Top of MATERIAL SHOWN
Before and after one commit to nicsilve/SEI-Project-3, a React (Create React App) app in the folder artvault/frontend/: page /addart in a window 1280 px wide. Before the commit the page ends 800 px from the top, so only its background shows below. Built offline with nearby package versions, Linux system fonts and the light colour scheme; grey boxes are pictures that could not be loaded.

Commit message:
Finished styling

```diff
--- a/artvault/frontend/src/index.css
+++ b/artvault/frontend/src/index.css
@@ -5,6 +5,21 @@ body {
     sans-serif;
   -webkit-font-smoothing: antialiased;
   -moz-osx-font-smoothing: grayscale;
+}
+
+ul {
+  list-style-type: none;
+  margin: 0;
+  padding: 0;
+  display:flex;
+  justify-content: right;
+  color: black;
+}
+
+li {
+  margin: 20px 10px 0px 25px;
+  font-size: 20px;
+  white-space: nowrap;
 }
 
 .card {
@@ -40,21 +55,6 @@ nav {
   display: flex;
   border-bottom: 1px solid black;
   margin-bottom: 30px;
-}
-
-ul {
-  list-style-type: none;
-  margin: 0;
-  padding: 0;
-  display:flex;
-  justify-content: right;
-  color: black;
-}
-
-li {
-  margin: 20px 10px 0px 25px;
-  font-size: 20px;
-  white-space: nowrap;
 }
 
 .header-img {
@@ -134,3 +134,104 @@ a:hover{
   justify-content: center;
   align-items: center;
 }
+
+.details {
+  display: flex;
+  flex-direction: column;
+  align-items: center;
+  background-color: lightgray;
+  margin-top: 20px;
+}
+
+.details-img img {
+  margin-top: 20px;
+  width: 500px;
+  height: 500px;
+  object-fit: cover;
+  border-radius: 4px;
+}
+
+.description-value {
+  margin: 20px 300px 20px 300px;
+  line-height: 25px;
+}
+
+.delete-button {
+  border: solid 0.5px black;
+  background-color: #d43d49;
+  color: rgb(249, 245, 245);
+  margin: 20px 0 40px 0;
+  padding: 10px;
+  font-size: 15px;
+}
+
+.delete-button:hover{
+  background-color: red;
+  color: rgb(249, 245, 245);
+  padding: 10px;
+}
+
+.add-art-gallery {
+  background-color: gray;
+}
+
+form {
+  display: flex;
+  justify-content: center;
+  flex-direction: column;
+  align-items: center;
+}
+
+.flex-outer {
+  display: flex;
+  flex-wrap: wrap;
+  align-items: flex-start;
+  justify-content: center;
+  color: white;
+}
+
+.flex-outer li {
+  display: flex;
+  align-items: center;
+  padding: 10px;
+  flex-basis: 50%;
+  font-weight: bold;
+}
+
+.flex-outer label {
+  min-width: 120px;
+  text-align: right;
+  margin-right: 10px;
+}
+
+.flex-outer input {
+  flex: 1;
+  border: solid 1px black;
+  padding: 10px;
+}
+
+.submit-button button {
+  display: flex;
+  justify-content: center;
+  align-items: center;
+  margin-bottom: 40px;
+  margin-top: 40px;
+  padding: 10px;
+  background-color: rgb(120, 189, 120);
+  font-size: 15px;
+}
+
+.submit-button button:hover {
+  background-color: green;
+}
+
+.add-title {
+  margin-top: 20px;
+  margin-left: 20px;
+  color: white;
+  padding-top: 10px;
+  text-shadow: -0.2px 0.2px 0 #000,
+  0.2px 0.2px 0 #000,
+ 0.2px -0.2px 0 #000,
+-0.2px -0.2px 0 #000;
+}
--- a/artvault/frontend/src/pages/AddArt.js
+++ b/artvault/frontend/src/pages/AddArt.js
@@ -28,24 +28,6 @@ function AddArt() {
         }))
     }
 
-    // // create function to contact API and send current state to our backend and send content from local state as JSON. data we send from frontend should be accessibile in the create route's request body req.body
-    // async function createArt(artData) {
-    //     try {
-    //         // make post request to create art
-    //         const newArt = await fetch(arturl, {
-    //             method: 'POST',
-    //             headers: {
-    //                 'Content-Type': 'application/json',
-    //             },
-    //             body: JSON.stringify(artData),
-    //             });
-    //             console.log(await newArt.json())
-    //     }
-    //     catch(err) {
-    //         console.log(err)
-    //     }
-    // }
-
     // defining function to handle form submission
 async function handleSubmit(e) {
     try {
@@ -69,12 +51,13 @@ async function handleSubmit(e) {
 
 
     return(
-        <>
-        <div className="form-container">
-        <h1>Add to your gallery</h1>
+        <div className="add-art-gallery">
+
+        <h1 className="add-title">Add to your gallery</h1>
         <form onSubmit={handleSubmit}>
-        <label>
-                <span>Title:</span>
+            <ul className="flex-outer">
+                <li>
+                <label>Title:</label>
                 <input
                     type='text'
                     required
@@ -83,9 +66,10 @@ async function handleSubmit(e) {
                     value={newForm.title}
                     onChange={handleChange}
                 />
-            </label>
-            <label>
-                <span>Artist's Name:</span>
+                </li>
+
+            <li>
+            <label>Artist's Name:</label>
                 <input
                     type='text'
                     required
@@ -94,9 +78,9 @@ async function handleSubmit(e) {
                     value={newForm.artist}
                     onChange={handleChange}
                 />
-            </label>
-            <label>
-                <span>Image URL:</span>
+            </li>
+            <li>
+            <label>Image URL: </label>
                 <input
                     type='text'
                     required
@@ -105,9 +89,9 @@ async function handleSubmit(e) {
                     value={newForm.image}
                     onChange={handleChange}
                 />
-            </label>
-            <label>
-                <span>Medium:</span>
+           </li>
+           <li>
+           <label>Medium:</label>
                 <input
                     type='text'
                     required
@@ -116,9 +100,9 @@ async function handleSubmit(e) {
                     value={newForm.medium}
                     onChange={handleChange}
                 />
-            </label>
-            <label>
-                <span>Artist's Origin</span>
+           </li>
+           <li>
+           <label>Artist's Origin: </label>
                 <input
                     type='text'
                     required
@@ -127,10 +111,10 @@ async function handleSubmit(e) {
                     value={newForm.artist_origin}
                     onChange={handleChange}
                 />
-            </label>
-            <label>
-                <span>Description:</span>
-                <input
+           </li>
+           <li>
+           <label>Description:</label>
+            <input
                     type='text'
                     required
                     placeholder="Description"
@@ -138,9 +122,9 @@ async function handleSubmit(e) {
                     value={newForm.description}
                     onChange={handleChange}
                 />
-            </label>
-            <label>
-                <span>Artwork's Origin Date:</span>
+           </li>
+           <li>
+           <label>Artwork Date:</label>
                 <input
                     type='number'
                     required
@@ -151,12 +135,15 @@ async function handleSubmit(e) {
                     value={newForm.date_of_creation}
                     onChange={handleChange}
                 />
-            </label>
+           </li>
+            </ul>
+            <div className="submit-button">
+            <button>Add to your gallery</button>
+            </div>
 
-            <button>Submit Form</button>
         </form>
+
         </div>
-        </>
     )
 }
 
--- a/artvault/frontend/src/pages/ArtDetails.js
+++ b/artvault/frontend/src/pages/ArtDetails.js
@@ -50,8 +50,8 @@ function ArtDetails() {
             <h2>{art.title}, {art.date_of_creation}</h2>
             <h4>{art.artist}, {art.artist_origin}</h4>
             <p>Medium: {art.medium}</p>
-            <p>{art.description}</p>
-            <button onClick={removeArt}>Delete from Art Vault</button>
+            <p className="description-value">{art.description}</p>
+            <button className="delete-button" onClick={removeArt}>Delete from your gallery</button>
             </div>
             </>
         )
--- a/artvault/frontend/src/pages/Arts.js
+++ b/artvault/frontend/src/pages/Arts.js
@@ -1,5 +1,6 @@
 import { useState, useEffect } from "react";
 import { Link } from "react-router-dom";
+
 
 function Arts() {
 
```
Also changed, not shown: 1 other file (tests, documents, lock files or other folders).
Bottom of MATERIAL SHOWN
▶ _TASK GOAL_:
Write out each line above with the word "solid".

▶ _WRITTEN REPLY_:
   border-bottom: 1px solid black;
+  border: solid 0.5px black;
+  border: solid 1px black;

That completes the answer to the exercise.